Shortly after the Second World War, Canadian officials had their preferences in terms of immigrants to Canada. High Commissioner to London, Vincent Massey, reported from Occupied Germany in 1945 that if Canada was to admit new immigrants from Europe, “…the Balts – especially the Latvians – might be the best of the lot.” Massey was impressed by the Latvians who he claimed were industrious, clean, resourceful, and well-mannered.[1] Historian Donald H. Avery asserts that Canadian immigration and labour officials had a “tendency…to equate certain types of jobs with certain types of immigrants.” Balts were seen as excellent lumber workers and domestics.[2]

Since they ranked high on Canada’s list of preferred immigrants, Balts were among the first displaced persons to be resettled in Canada. As a group, the Balts were comprised of Estonians, Latvians, and Lithuanians. Many of the individuals within this group found themselves in Austrian and German Displaced Persons (DPs) camps after fleeing the Soviet occupation of their homelands in 1940, the German invasion of 1944, and the Soviet advance in that same year. With the Soviet invasion towards the end of the Second World War, thousands of Balts fled their homelands to refugee camps in Western Europe or to neutral countries including Sweden.[3]
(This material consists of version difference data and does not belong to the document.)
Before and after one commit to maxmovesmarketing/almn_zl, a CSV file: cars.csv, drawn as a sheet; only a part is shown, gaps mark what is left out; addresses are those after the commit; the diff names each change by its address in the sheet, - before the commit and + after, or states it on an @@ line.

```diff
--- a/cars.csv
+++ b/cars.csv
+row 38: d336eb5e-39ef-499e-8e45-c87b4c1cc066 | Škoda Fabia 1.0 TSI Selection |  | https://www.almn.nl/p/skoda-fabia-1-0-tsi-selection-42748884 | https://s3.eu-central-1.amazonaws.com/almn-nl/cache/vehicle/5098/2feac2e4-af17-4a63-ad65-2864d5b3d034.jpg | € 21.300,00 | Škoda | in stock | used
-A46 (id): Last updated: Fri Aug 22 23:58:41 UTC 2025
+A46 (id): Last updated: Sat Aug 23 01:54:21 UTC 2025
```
By mid-1946, Canada was in the midst of an economic boom. Public opinion largely opposed an increase in immigration from Europe, even as Canadian workers moved into better paying employment, and Canada suffered from a labour shortage. A 1946 opinion poll found that only 37 percent of respondents were willing to consider northern European immigrants and an overwhelming majority opposed Eastern and Southern European immigrants.[4] In spite of public opinion and with the federal Cabinet’s approval, the recruitment of European DPs from camps in Occupied Germany, Austria, and Italy began. Polish war veterans were among the first movements of postwar immigrants to enter Canada from war-ravaged Europe. In July 1946, the federal government passed an Order-in-Council permitting approximately 3,000 Polish Free Army veterans to enter Canada after refusing to be repatriated back to their homeland now occupied by Soviet forces. The Polish veterans arrived at Pier 21 in five successive contingents aboard the SS Sea Robin, SS Sea Snipe and HMT Aquitania.[5]
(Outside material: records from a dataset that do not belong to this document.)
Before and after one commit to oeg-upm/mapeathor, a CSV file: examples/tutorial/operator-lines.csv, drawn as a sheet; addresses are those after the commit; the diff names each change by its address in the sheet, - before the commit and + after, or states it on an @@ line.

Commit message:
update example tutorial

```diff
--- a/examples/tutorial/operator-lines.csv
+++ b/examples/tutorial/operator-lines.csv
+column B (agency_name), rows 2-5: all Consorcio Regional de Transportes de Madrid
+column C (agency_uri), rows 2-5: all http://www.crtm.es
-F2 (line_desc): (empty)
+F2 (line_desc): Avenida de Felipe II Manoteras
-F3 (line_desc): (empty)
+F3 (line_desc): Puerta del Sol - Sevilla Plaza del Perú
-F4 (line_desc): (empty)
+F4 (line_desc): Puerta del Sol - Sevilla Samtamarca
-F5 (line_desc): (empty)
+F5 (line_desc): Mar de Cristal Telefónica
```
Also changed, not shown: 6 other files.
Implementation of the Displaced Person (DP) movement (1947-1952)

On 7 November 1946, Prime Minister Mackenzie King issued emergency orders to bring a more substantial number of displaced persons and political refugees to Canada. Under the Displaced Person (DP) movement 1947-1952, two labour programs were introduced. First, the bulk-labour scheme which allowed Canadian employers to specify the number of contracts and workers they required, and second, a close-relative plan which permitted Canadian residents to sponsor family members and individuals who were not relatives if employment and housing were guaranteed for them. The selection of DPs was ultimately guided by economic considerations. However, ethnic prejudices and political biases also existed as Jews were routinely rejected, and individuals with left-wing or communist sympathies were labelled as “undesirables.” If these restrictions were not enough, federal officials only sought out refugees who were in good health.[6] Similarly, Canadians wanted young, strong, and willing workers who would be content to stay in their jobs.
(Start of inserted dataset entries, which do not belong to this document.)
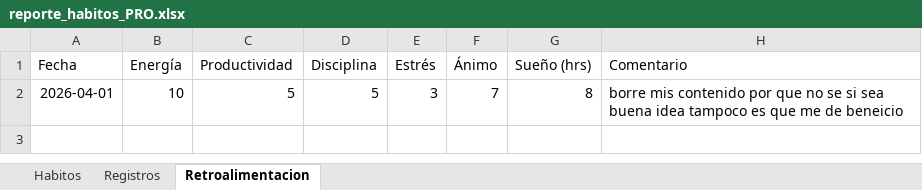
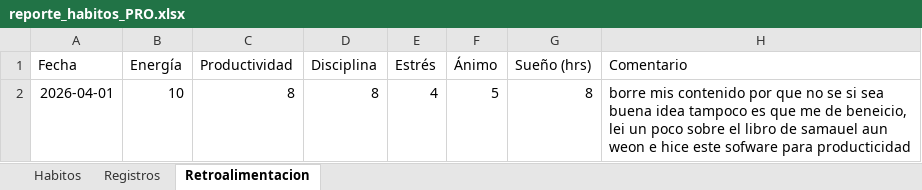
Before and after one commit to Escandonn/habitos-games-python, an Excel workbook: reporte_habitos_PRO.xlsx, sheet Retroalimentacion, drawn as a sheet; values as stored, in another font and other column widths than the file's, no borders; the diff names each change by its address in the sheet, - before the commit and + after, or states it on an @@ line.

```diff
--- a/reporte_habitos_PRO.xlsx (sheet Retroalimentacion)
+++ b/reporte_habitos_PRO.xlsx (sheet Retroalimentacion)
-C2 (Productividad): 5
+C2 (Productividad): 8
-D2 (Disciplina): 5
+D2 (Disciplina): 8
-E2 (Estrés): 3
+E2 (Estrés): 4
-F2 (Ánimo): 7
+F2 (Ánimo): 5
-H2 (Comentario): …me de beneicio
+H2 (Comentario): …me de beneicio, lei un poco sobre el libro de samauel aun weon e hice este sofware para producticidad
```
Also changed, not shown: sheet Habitos, sheet Registros, 1 other file.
By 1947, Canada began to consider Europe’s displaced population as potential immigrants. This was a major shift from previous policies which had limited immigration to groups already prevalent in Canadian society – notably individuals of British and French background. On 1 May 1947, Mackenzie King famously stated in the House of Commons that "...the people of Canada do not wish, as a result of mass immigration, to 'make a fundamental alteration in the character of our population'.”[7] As a result, Asian immigration continued to be restricted, while immigrants from the United States and the old Commonwealth countries would continue to enjoy preferred treatment.[8] In January, a Canadian immigration officer was stationed in Occupied Germany, and two months later, two Canadian immigration teams were interviewing, selecting, and examining prospective refugees for immigration to Canada. The Canadian immigration mission was tasked with ensuring “…a reasonable division of nationalities,” mostly Balts.[9] On 4 April 1947, the first displaced persons and political refugees to be resettled in Canada sailed aboard HMT Aquitania. The federal government granted special authority for the admission of 10,000 DPs during 1947. By the summer of 1947, five Canadian immigration teams in Austria and Germany were selecting individuals for resettlement. In June, the federal Cabinet authorized – through an Order-in-Council – the entry of an initial wave of 5,000 non-sponsored DPs. Subsequent orders passed between July 1947 and October 1948, permitted over 45,000 DPs to enter Canada.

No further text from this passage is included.